Does filing for bankruptcy put a stop to creditor actions?

| Apr 13, 2021 | Bankruptcy |

Falling behind on your bills is a stressful experience. You will likely mentally chastise yourself and stress about the gap between what you make and what you owe. You may have trouble sleeping and may experience symptoms similar to depression. As if the punishments you administer to yourself during times of financial hardship weren’t bad enough, you can almost certainly count on your creditors to make things worse.

They will send you letters threatening you of the worst-case scenario if you don’t pay. They might repeatedly call you at home or your place of employment. They can even try reaching out to your friends, family members and neighbors to try to get information about you to collect on the debt. Collection efforts can often take a difficult situation and make it intolerable.

What effect does filing bankruptcy have on those creditor calls and lawsuit threats?

Bankruptcy filings immediately stop collection activity

Will you file for personal bankruptcy, the courts issue an automatic stay that goes into effect immediately. It protects you from collection activity until the courts review your case. The companies trying to get you to pay can no longer call you or send you letters until after your court proceedings. Pending lawsuits will have to stop. Attempts to garnish your wages, foreclose on your house or repossess your vehicle will also stop.

Certain creditors could potentially resume collection activity while your bankruptcy is still in progress. Companies can file adversary proceedings asking for the courts to exclude them from the automatic stay or the discharge in your bankruptcy. Most companies won’t take this drastic step, which means that once you file, you won’t have to worry about answering the phone anymore. 

A successful filing will help you regain control over your finances

An automatic stay is really just a short-term solution to creditor harassment and its impact on your mental health and daily life. It is the discharge that the courts order at the end of your bankruptcy proceedings that will truly help you put this period of financial hardship behind you.

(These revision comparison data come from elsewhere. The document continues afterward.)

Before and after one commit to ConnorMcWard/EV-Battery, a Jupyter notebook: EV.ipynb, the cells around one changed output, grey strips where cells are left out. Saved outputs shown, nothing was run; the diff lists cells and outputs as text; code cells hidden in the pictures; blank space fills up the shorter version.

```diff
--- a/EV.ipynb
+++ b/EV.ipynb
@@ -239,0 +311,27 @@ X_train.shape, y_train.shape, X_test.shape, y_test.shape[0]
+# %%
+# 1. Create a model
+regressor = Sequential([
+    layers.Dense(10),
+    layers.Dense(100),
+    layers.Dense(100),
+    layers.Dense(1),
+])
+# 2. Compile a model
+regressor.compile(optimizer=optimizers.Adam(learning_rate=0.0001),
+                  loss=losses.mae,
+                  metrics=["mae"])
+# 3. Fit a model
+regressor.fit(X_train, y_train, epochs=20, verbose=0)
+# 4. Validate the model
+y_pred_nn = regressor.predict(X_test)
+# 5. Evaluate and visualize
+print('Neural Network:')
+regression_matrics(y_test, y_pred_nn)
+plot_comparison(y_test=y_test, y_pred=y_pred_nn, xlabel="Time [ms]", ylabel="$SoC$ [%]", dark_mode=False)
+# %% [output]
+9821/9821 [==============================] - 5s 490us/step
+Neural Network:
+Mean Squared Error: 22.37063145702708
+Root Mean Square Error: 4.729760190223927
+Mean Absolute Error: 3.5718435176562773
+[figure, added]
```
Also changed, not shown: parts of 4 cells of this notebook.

With a discharge, you are freed from your obligation to repay a creditor. They also no longer have the right to make any attempt to collect on that account. Looking at the forms of bankruptcy and your financial situation can be a good first step for someone considering filing for bankruptcy.